It can be a scary time when your child becomes old enough to drive. Yet with setting a good example, enrolling them in a great driving classes, and avoiding these mistakes listed below; your teen can be learn to be an intelligent driver through his or her lifetime.
6 Deadly Mistakes Parents Make When Teaching their Teens to Drive
More than 2/3 of parents teach their teens to drive. If you’re one of them, make sure you do it right. Their lives depend on it. Here are six of the biggest mistakes parents make when teaching their teens to drive:
1. They take a “do as I say, not as I do” approach to driving. If you don’t want your teen to talk on their cell or text while driving, hang up your cell first.
Take a mental inventory of all your driving behaviors and decide which ones you’d like to see your son or daughter copy. Then change the others. The sooner you become a role model as an alert, defensive driver, the better. Don’t wait until they get their learner’s license. They’re watching now.
2. They don’t have the vehicle checked out first. Make sure your car is in excellent working condition. Pay special attention to the brakes, tires and windshield wipers. New drivers need all the help they can get.
3. Parents hand over the keys and let the teen drive on public roads without practicing basic skills in a deserted parking lot first. New drivers need to learn basic vehicle handling skills before they’re ready to interact with other traffic.
Under no circumstances, allow a new driver to drive home from the licensing office after getting their first level license. They don’t have the skills and in their excitement, they won’t be concentrating on the road either. I read about one mom who did this and then complained when other drivers became impatient and honked at them. Duh!
Keep in mind that allowing teen drivers to rush into situations they aren’t prepared for could endanger you both or scare them so much they become overly nervous drivers. Let your teen driver progress and build confidence gradually. Sometimes that means saying ‘no’.
4. They don’t schedule their driving practice. We’re all busy and if it’s not on the schedule, something else will always pop up. Be flexible but try to stick to your schedule as much as possible. Teens need 70 to 100 hours of driving practice in the first year. (That’s about 2 hours per week.) It’s hard to find the time (I speak from experience) but really critical to helping them develop the survival skills they need.
Note : At least 10 hours of that driving practice should be at night.

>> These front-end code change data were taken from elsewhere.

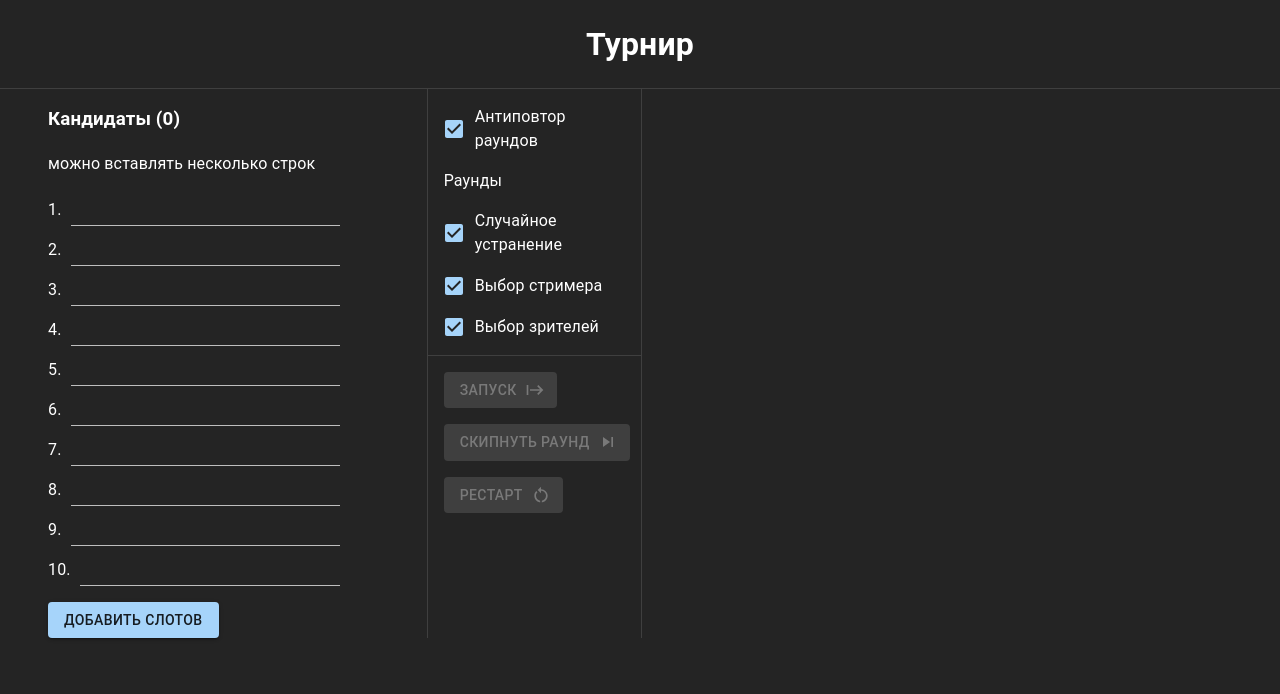
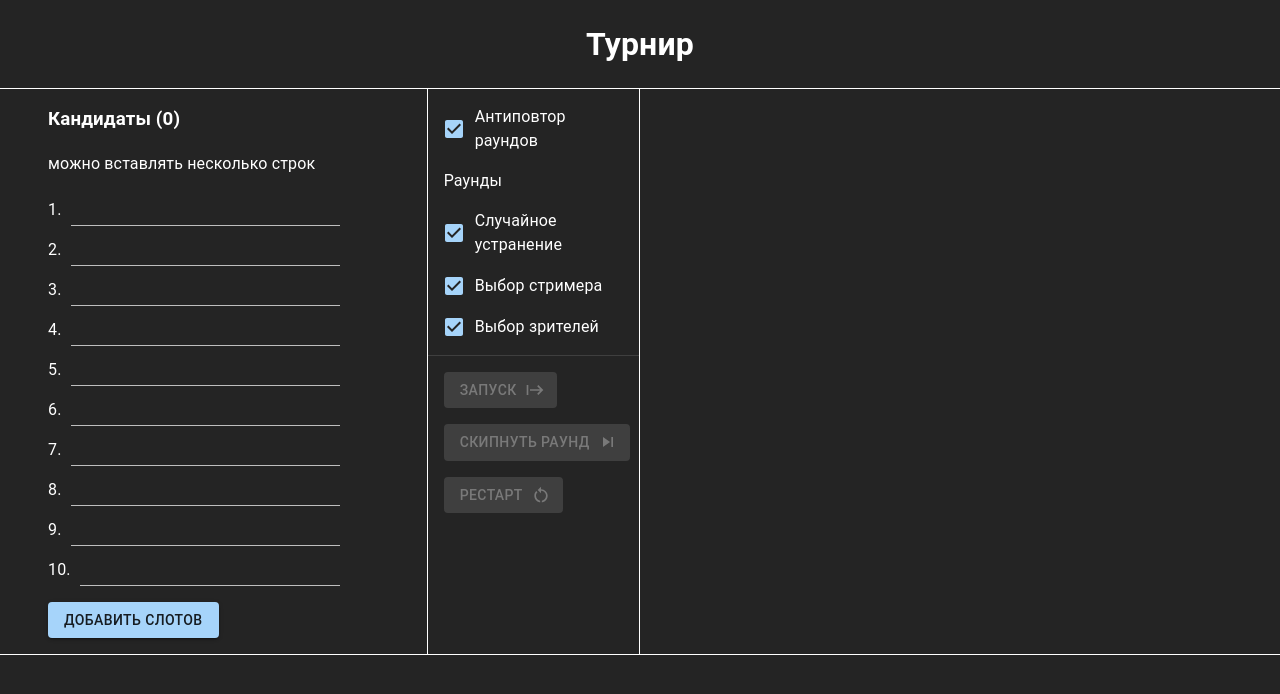
Before and after one commit to maximvl/turnir, a React (Create React App) app: page /#/ in a window 1280 px wide. Shown: the top 694 px of the page. Built offline with nearby package versions, Linux system fonts and the light colour scheme.

Commit message:
Grid fixes

```diff
--- a/src/components/ViewerChoiceRound.tsx
+++ b/src/components/ViewerChoiceRound.tsx
@@ -94,7 +94,7 @@ export default function ViewerChoiceRound({ items, onItemElimination }: Props) {
       <Box
         display="inline-block"
         alignItems="center"
-        style={{ paddingLeft: 16 }}
+        style={{ paddingLeft: 16, width: "100%" }}
       >
         <PollResults
           items={items}
--- a/src/router/TournirPage.tsx
+++ b/src/router/TournirPage.tsx
@@ -203,10 +203,21 @@ function TournirApp() {
         >
           Турнир
         </Box>
-        <Divider />
       </div>
-      <Grid container columnSpacing={0} border={0} columns={12}>
-        <Grid item xs={4} border={0} paddingTop={2}>
+      <Grid
+        container
+        columnSpacing={0}
+        border={0}
+        columns={12}
+        sx={{ borderTop: 0.5, borderBottom: 0.5 }}
+      >
+        <Grid
+          item
+          xs={4}
+          border={0}
+          paddingTop={2}
+          sx={{ width: "100%", paddingBottom: 2 }}
+        >
           <Grid
             container
             columns={1}
@@ -232,8 +243,15 @@ function TournirApp() {
             )}
           </Grid>
         </Grid>
-        <Divider orientation="vertical" flexItem />
-        <Grid item xs={2} border={0} paddingRight={0} paddingTop={2}>
+
+        <Grid
+          item
+          xs={2}
+          border={0}
+          paddingRight={0}
+          paddingTop={2}
+          sx={{ borderLeft: 0.5, borderRight: 0.5, paddingBottom: 2 }}
+        >
           <Grid container rowGap={2} alignItems="baseline" columns={1}>
             <Grid item xs={1} paddingLeft={2}>
               <Tooltip title="Один и тот же раунд не будет повторяться подряд">
@@ -316,8 +334,15 @@ function TournirApp() {
             </Grid>
           </Grid>
         </Grid>
-        <Divider orientation="vertical" flexItem />
-        <Grid item xs={5} border={0} paddingTop={2} textAlign="center">
+
+        <Grid
+          item
+          xs={6}
+          border={0}
+          paddingTop={2}
+          paddingRight={6}
+          textAlign="center"
+        >
           {turnirState === TurnirState.Start && (
             <div>
               <RoundTitle
```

5. Have them practice at night, and in different weather conditions too. A lot of parents concentrate the driving lessons during the long, sunny days of summer. That’s great but don’t forget to extend the lessons to cover driving in all conditions including rain, snow, high winds, etc.
6. After the first few lessons, parents ride along but stop coaching. Maintaining that 360-degree awareness around the vehicle is one of the toughest skills new drivers have to learn. Parent-coaches must continue to watch and coach until the new driver is capable of safely driving on their own – even though they think they can.
Courtesy of teens learn to drive